Whilst it will work with only the first package installed, the second one is needed to change options for the graphs it puts into the taskbar. These graphs look like the ones that are in the system monitor applet that is included with Lubuntu and that is the look I was trying to get from a Mint applet as all I really need to see are a couple of boxes displaying the CPU load and memory usage so that I can tell when the system is really bogging down. It is actually quite surprising how much more performance you can get by increasing the RAM to 8 GB. This old Conroe can do that much memory because it has four slots. I remember my old Intel G41 system which is actually newer (the Conroe is a Intel Q35 system) being limited to 4 GB of RAM because it had only two slots. That system was really an object exercise in getting the right balance between price and performance. Most of the decisions I made such as buying LGA775 right at the end of that architecture, a Celeron CPU (Wolfdale-3M) and a board with only two DIMM slots were bad decisions in hindsight as the result is a system that has fallen well below useful after only three or four years, now struggling through its sixth year of life. Every system I have built since (with the exception of a couple of embedded mini-ITX Atom boards, and their replacement AMD E350s) has been specced for at least 8-16 GB of RAM with four slots, and the Pentium G is my preferred CPU for domestic use, being functionally equivalent to a Core i3 except for disabled hyperthreading.
I am now setting up one of my two AMD E350 board systems (Gigabyte GA-E350 WIN8) as a Mint testbed. What I need to do with it as a very high priority is to work out how to add RAID-1 to my Main PC at home as this has the disks but it was not set up when I installed or since because there are no nice GUIs unlike Windows. In other words I will probably have to move /home off the disk it is on to a disk that goes into the removable drive bay, then configure the RAID-1 and then migrate /home back to the RAID-1 array. So that is what the testbed is for. After I have finished with that it will become a Windows 10 testbed so I will have a Windows 10 computer in the house after all. But it will only be used for testing easyworship to start with.

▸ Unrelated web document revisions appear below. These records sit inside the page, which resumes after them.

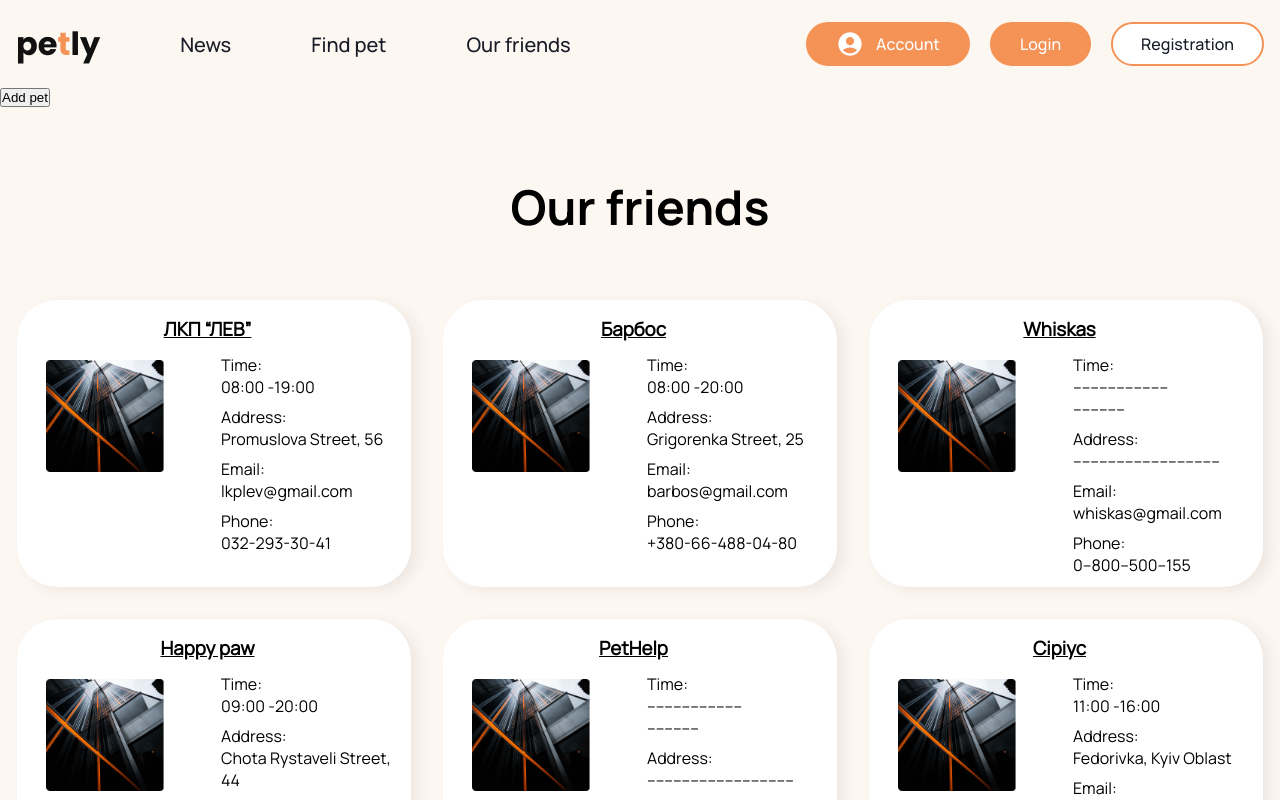
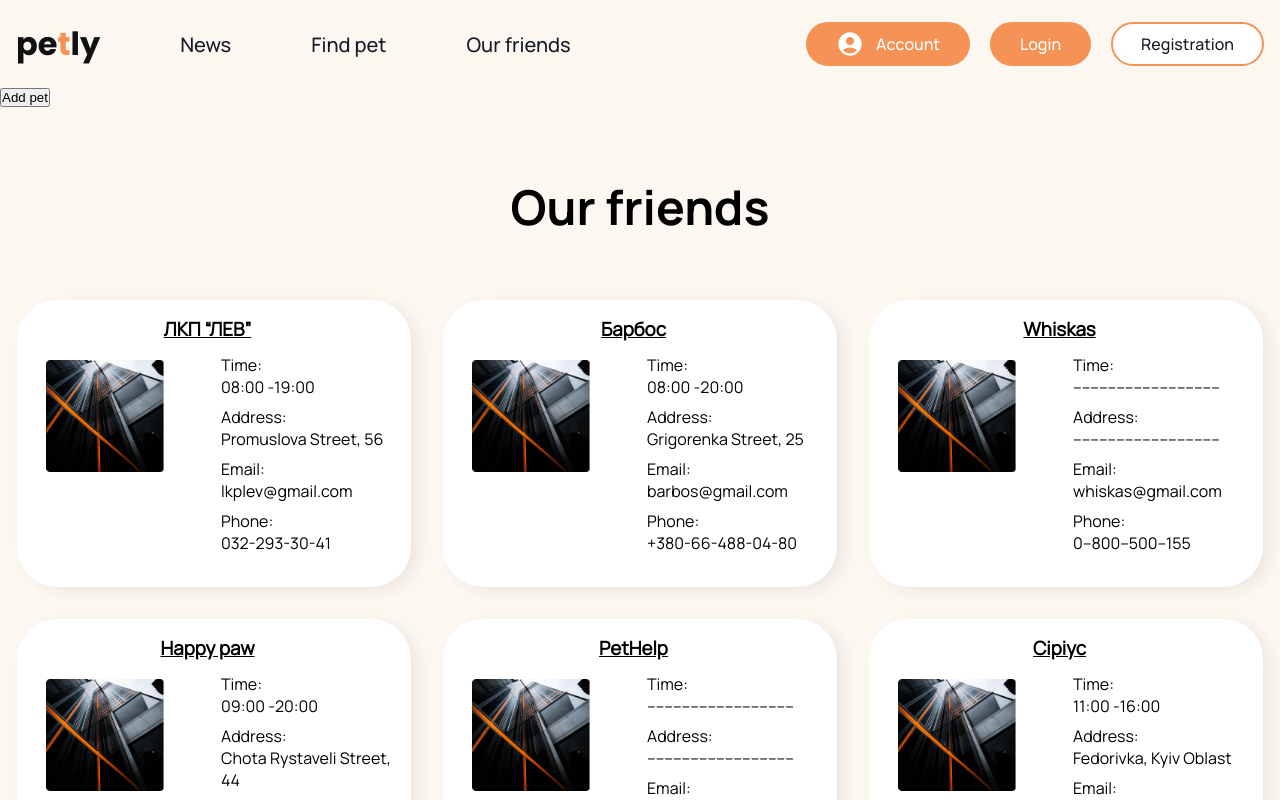
Before and after one commit to BogdanZarichnyy/team-project-react-nodejs-frontend, a React (Create React App) app: page /friends in a window 1280 px wide. Shown: the top 800 px of the page. Built offline with nearby package versions, Linux system fonts and the light colour scheme.

Commit message:
fix date drop

```diff
--- a/src/pages/OurFriendsPages/OurFriendsPages.jsx
+++ b/src/pages/OurFriendsPages/OurFriendsPages.jsx
@@ -42,7 +42,7 @@ const OurFriends = () => {
                     <p className={s.dropdownSbt}>Time:</p>
                     <p>
                       {!workTime.length ? (
-                        <span>----------------------</span>
+                        <span>----------------------------------</span>
                       ) : (
                         <span>
                           {workTime[getNowDate() - 1].open} -
@@ -50,9 +50,7 @@ const OurFriends = () => {
                         </span>
                       )}
                     </p>
-                    {!workTime.length ? (
-                      <span>------------</span>
-                    ) : (
+                    {!!workTime.length && (
                       <ul className={s.dropdownContent}>
                         {workTime.map(({ day, open, close }) => (
                           <li className={s.dropdownItem} key={day}>
```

The retreat from Lubuntu has now been completed with the second AMD E350 (identical motherboard to the other) also being installed with Linux Mint. But I continue to have a pen drive dedicated to the Lubuntu64 installer, and use it on some virtual machines. As I have stated above it is a great system for 4 GB or less of memory; once you are able to get as high as 8 GB, its advantages are no longer so clear cut because the CPU spec or speed is not so significant when such a large amount of RAM is installed. The second AMD E350 is in my workshop and will have a wireless connection to another network. It is being used primarily for work related to that network, which is not very much work at all at the present time. But hopefully the wireless connection will work well. I have had sooo much fun with a little Edimax nano adapter supposedly rated to 150Mbps which seems to be able to get real-world about 5Mbps on my home Wi-fi. So using another wireless antenna I have here I hope to be able to get a much faster speed. Well indeed I eventually tested with a much better Edimax solution, a wireless 802.11ac USB adapter with a big aerial on it. It turns out to be at least 5-10 times faster particularly on a 802.11ac network.

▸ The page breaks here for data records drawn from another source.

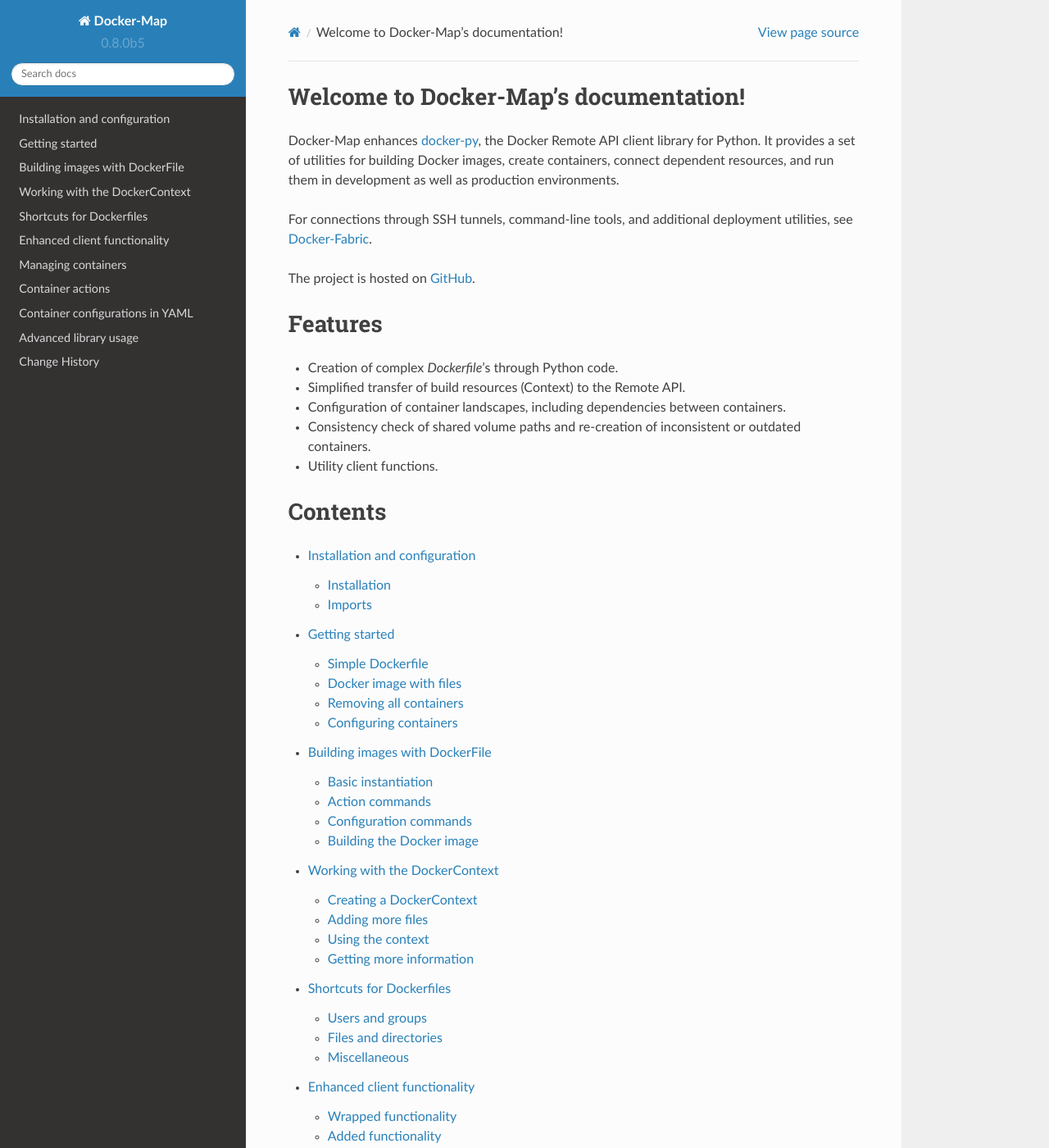
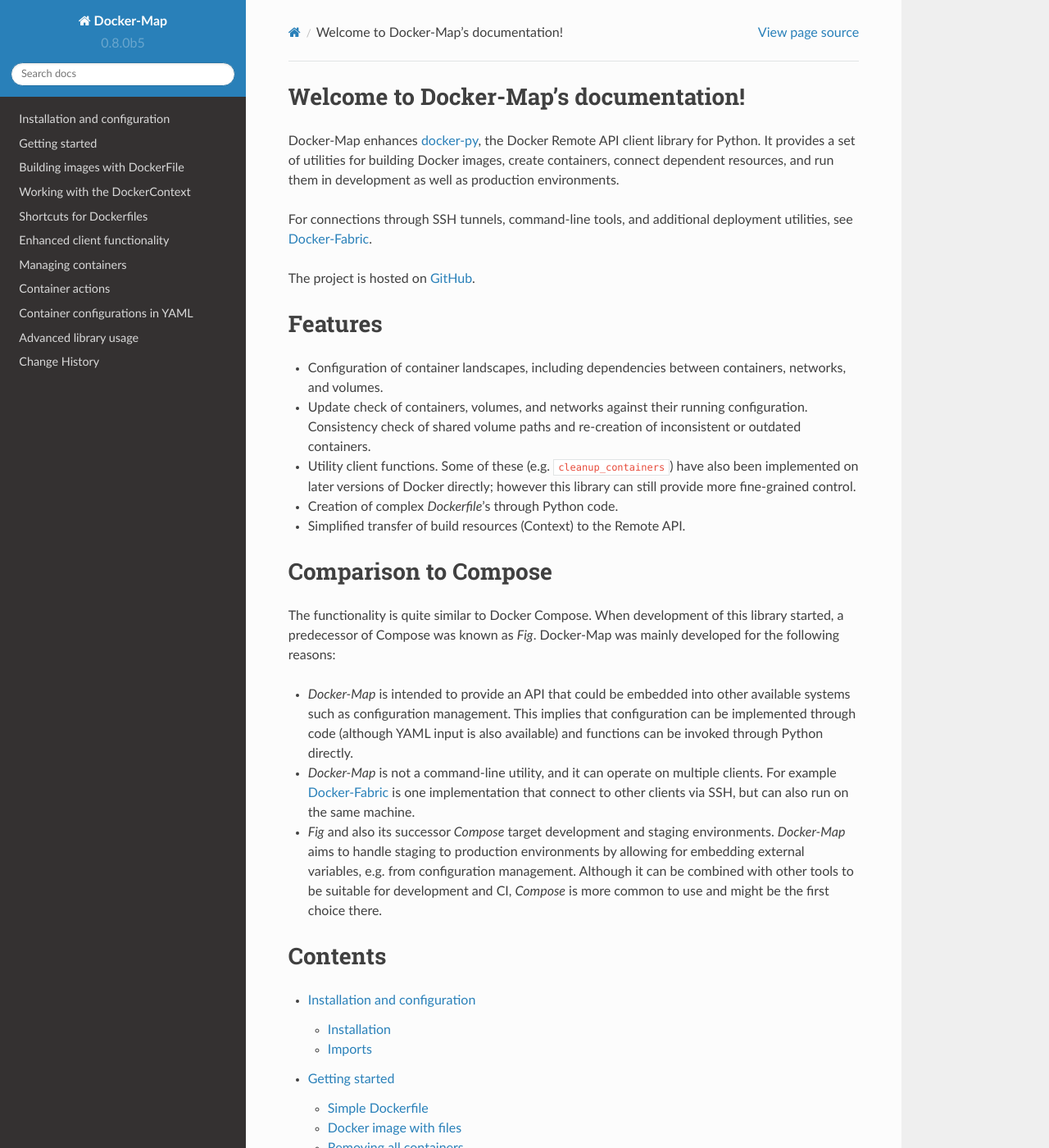
Before and after one commit to merll/docker-map, a Sphinx documentation site: the page built from docs/index.rst, in a window 1280 px wide and 1400 px high. Shown: the whole window at 82% size. Built offline with Sphinx 7.4.7 and the Read the Docs theme 2.0.0, drawn with Linux system fonts in a browser that asks for light colours.

Commit message:
Update to docs index; minor readme adjustment.

```diff
--- a/docs/index.rst
+++ b/docs/index.rst
@@ -15,12 +15,28 @@
 Features
 ========
 
+* Configuration of container landscapes, including dependencies between containers, networks, and volumes.
+* Update check of containers, volumes, and networks against their running configuration. Consistency check of shared
+  volume paths and re-creation of inconsistent or outdated containers.
+* Utility client functions. Some of these (e.g. ``cleanup_containers``) have also been implemented on later versions of
+  Docker directly; however this library can still provide more fine-grained control.
 * Creation of complex `Dockerfile`'s through Python code.
 * Simplified transfer of build resources (Context) to the Remote API.
-* Configuration of container landscapes, including dependencies between containers.
-* Consistency check of shared volume paths and re-creation of inconsistent or outdated containers.
-* Utility client functions.
 
+Comparison to Compose
+=====================
+The functionality is quite similar to Docker Compose. When development of this library started, a predecessor of Compose
+was known as *Fig*. Docker-Map was mainly developed for the following reasons:
+
+* *Docker-Map* is intended to provide an API that could be embedded into other available systems such as
+  configuration management. This implies that configuration can be implemented through code (although YAML input is also
+  available) and functions can be invoked through Python directly.
+* *Docker-Map* is not a command-line utility, and it can operate on multiple clients. For example Docker-Fabric_ is one
+  implementation that connect to other clients via SSH, but can also run on the same machine.
+* *Fig* and also its successor *Compose* target development and staging environments. *Docker-Map* aims to handle
+  staging to production environments by allowing for embedding external variables, e.g. from configuration management.
+  Although it can be combined with other tools to be suitable for development and CI, *Compose* is more common to use
+  and might be the first choice there.
 
 Contents
 ========
```
Also changed, not shown: README.md (+1 -2 lines).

Another thing I am trying on my two work PCs is using Chrome instead of Chromium. Since it turns out Google makes a release of the full Chrome product for Linux alongside Chromium which is the open source part of the Chrome package. The newest one also has Firefox Developer installed from a source other than Ubuntu Make, which I could not find to install. I got FFDE from the Mozilla site instead. Once it is extracted you need to copy the firefox folder to somewhere, for example /opt (with root privileges needed) and then make a firefox-dev.desktop file for the menu entry which you put into ~/.local/share/applications where the Cinnamon menu thingy will pick it up automatically. The contents could look something like this (the firefox folder has been renamed to firefox_dev):

[Desktop Entry]
Name=Firefox Developer
GenericName=Firefox Developer Edition
Comment=Firefox Developer Edition Web Browser.

This has worked just as well as the Umake version.